Now, more than ever, we need a revolution in sport governance
Code on diversity has many fine words but is doing little really to change the culture at the top
If we are being honest, most of us who have worked in sport at a senior level agree that its governance needs a radical overhaul. Our problem is a pretty obvious one: sport is still largely governed by a narrow and unrepresentative group, mostly male, mostly white and mostly older.
As a result, sport’s priorities have become horribly skewed, and too many chances missed for serious modernisation to get away from the sadly conservative and stale nature of much of sports governance.
Pressed to do more on diversity, UK Sport and Sport England have developed a governance code which says all the right things but, for me, is too target focused and lacks the recognition that, for change to be effective, it requires commitment to fundamental cultural change. Moreover, without the enforcement of proper financial penalties, any code is built on sand.

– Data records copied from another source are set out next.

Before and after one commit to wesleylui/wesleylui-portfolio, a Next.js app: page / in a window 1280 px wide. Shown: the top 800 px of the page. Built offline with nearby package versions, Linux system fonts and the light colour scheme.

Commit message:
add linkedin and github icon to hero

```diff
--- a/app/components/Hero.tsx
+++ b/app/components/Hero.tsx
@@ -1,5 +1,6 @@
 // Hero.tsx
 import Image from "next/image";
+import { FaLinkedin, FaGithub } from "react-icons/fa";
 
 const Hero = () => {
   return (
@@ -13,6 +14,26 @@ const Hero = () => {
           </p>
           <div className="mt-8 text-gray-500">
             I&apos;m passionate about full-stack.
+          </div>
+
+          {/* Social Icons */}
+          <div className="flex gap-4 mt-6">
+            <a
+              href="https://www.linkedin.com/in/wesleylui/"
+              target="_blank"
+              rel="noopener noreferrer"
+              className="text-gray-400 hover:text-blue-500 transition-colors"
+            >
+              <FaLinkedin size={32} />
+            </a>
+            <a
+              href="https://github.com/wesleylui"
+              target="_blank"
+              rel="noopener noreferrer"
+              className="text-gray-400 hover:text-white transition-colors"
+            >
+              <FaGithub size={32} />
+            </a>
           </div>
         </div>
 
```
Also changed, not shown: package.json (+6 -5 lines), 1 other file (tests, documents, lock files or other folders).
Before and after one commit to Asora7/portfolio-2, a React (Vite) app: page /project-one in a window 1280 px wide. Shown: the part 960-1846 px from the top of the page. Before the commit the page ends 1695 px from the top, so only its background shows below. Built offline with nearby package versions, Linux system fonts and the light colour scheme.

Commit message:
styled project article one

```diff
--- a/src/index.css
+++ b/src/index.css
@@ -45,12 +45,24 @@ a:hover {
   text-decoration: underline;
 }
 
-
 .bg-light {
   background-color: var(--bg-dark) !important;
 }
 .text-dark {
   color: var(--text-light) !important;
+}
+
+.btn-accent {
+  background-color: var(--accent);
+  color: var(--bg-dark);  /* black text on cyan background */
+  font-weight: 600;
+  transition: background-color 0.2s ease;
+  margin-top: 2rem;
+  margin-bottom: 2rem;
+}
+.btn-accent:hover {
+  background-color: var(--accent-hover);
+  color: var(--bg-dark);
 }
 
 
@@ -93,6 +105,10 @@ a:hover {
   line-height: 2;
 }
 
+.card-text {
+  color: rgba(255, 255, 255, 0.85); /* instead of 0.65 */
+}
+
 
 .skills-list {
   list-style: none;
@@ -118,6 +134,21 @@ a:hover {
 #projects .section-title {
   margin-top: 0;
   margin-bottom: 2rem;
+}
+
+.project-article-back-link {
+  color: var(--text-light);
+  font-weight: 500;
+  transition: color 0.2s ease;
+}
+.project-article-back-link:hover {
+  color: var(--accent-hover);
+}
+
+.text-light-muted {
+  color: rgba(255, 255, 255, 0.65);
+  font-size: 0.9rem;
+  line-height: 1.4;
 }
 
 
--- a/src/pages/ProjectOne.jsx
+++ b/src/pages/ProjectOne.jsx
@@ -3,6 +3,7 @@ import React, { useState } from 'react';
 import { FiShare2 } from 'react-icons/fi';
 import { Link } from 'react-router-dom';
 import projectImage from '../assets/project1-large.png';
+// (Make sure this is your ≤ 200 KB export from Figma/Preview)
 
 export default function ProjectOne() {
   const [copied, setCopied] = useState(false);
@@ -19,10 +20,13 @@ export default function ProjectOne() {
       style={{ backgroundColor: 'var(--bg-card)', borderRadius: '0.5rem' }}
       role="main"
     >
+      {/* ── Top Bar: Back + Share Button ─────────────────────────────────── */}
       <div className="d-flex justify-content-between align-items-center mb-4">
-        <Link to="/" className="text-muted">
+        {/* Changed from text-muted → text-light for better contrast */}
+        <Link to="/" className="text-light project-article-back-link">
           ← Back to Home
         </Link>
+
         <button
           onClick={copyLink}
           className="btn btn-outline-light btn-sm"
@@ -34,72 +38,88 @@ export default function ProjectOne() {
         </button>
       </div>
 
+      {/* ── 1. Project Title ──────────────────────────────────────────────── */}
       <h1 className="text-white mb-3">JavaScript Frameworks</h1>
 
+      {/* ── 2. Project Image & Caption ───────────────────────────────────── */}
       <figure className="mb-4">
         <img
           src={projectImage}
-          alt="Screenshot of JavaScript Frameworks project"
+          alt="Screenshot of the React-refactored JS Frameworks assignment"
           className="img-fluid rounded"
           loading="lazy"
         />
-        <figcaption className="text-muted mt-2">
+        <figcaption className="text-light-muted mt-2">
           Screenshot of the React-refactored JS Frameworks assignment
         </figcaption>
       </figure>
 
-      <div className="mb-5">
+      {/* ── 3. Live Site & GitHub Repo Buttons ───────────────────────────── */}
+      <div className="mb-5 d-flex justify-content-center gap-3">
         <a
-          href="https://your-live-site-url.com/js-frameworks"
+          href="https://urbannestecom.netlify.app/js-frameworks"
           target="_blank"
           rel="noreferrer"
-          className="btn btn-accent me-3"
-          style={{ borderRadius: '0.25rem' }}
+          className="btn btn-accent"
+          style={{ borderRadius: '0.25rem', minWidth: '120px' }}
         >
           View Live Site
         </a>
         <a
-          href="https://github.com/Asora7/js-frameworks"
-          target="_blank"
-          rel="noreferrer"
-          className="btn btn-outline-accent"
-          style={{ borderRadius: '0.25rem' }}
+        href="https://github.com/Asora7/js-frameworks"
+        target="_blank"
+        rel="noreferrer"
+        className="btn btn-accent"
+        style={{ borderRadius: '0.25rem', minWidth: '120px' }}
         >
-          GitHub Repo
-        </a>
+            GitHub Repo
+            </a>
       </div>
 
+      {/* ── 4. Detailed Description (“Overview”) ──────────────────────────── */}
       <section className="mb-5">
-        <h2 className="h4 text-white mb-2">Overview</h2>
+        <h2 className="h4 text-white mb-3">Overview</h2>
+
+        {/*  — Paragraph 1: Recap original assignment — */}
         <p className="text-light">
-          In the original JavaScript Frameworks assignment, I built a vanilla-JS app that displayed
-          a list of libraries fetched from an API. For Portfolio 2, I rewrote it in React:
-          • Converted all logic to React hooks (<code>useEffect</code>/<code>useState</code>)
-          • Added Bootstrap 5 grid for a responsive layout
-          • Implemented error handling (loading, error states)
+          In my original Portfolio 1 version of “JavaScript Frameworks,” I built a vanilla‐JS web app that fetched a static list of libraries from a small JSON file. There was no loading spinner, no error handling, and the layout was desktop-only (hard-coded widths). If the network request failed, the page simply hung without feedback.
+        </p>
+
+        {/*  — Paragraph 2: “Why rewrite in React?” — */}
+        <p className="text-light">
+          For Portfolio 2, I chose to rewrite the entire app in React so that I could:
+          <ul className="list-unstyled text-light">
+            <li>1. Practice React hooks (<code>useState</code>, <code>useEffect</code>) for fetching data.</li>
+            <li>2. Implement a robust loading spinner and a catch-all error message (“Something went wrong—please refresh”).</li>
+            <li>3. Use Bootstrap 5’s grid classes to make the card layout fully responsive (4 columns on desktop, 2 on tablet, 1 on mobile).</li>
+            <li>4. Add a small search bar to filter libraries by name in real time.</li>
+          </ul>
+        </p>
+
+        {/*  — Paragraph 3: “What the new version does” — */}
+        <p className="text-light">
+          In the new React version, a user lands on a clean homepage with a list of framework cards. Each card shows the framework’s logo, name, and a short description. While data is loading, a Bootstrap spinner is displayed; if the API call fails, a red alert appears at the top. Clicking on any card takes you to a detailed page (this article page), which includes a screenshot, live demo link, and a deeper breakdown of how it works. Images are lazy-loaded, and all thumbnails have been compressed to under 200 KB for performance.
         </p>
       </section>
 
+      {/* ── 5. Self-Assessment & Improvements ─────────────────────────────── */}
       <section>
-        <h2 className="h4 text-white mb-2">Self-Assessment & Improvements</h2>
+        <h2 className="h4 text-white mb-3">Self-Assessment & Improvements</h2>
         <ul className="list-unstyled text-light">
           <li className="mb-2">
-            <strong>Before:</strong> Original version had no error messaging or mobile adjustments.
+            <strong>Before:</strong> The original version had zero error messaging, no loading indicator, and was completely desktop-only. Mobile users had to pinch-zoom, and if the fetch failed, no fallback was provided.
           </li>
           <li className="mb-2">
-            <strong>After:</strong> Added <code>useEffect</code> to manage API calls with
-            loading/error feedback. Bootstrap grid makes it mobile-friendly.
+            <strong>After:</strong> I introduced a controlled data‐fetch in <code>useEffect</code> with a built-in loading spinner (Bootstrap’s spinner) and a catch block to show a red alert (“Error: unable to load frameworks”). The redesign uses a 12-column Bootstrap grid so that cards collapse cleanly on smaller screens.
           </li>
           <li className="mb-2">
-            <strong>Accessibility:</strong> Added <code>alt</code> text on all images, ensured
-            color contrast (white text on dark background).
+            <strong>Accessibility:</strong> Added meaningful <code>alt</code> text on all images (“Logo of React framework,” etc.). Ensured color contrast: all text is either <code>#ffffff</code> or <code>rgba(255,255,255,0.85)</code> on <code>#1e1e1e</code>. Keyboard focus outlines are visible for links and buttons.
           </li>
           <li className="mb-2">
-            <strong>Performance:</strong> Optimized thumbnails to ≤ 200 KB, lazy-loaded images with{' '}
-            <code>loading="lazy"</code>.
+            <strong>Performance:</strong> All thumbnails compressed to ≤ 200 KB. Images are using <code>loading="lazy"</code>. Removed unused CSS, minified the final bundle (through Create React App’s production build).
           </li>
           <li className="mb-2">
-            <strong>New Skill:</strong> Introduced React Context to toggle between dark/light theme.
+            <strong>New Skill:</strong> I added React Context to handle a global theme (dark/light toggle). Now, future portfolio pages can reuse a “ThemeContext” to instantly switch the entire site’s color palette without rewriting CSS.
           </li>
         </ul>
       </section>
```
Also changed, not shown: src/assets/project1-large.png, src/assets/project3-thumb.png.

Some argue that appointing more diverse board members is tokenistic, and it can be, but I think it is more nuanced and complex than that. Of course, if we imagine that the battle is won when we appoint a couple of women or people from different ethnic backgrounds, then we are clearly idiots who should not be running a raffle.
Representation brings limited value unless there are board members of different gender, age, skin colour, religion, nationality, disability and class. So, it is not just about women on boards but women who can speak up and offer a distinctive women’s take on sport. The same applies for “BAME”, too often used as a casual, homogenous catch-all for 7.6million very different citizens with a range of experiences and perspectives.
For what feels like an age, I have been banging on about the business case for improving sports governance – as evidenced by the McKinsey report, a series of groundbreaking data sets which inarguably prove that diverse boards lead to better profitability in business. Its data shows that the most gender representative companies were 25 per cent more likely to have above-average profitability, while the case for ethnic diversity is more compelling still, with 36 per cent of companies more likely to be financially profitable.
Governance is often seen as the “boring” bit of sport, but it is also the most fundamental. Diverse governance is no panacea, but it is all about power and influence. Boards are where critical decisions are made, resources are allocated and where currently, women, BAME and disabled people are mostly absent.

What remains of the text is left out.